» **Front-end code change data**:

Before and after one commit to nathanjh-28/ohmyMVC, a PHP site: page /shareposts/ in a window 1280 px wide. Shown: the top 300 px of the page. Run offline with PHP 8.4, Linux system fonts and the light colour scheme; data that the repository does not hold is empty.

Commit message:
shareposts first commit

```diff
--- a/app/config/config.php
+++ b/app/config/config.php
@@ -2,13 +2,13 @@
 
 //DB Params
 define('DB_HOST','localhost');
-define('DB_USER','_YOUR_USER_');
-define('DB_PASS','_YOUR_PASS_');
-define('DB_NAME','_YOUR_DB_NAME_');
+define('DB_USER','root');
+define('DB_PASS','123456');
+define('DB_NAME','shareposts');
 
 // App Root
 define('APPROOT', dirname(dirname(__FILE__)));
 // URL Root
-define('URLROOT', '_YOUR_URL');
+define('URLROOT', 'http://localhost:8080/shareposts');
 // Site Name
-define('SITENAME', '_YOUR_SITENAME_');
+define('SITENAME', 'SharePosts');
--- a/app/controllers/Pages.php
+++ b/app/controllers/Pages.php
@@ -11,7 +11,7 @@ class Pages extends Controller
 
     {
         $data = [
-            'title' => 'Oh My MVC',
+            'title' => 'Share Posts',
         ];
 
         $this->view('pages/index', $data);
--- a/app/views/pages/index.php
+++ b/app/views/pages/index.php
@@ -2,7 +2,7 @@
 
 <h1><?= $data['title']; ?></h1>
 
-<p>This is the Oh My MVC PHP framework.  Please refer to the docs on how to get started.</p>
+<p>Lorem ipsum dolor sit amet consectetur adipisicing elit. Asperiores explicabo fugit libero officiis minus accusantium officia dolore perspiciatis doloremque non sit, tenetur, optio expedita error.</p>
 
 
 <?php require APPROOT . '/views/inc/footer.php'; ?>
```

==

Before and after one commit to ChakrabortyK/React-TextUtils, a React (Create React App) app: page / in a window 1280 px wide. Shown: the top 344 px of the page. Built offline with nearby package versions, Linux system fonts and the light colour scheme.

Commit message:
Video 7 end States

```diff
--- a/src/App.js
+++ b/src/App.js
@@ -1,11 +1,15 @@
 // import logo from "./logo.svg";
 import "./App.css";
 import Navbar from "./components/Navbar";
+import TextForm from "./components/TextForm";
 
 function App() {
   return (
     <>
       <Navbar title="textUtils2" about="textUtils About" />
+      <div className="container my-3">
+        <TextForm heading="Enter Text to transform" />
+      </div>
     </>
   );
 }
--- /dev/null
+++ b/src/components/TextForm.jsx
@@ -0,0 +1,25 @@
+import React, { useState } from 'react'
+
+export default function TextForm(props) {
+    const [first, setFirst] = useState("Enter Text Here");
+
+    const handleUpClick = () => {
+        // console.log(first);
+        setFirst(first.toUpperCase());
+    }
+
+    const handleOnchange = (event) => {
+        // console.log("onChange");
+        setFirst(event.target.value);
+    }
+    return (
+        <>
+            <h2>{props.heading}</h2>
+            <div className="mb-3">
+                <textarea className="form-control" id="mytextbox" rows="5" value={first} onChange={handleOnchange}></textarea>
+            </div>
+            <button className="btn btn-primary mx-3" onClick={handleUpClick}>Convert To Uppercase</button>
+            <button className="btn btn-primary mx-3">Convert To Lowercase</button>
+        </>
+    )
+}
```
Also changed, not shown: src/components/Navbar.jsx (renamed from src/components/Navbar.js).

» **Problem details**: Among the records above, find each line holding the string "Navbar" and pull it out.

» **Solution for this problem**:
 import Navbar from "./components/Navbar";
       <Navbar title="textUtils2" about="textUtils About" />
Also changed, not shown: src/components/Navbar.jsx (renamed from src/components/Navbar.js).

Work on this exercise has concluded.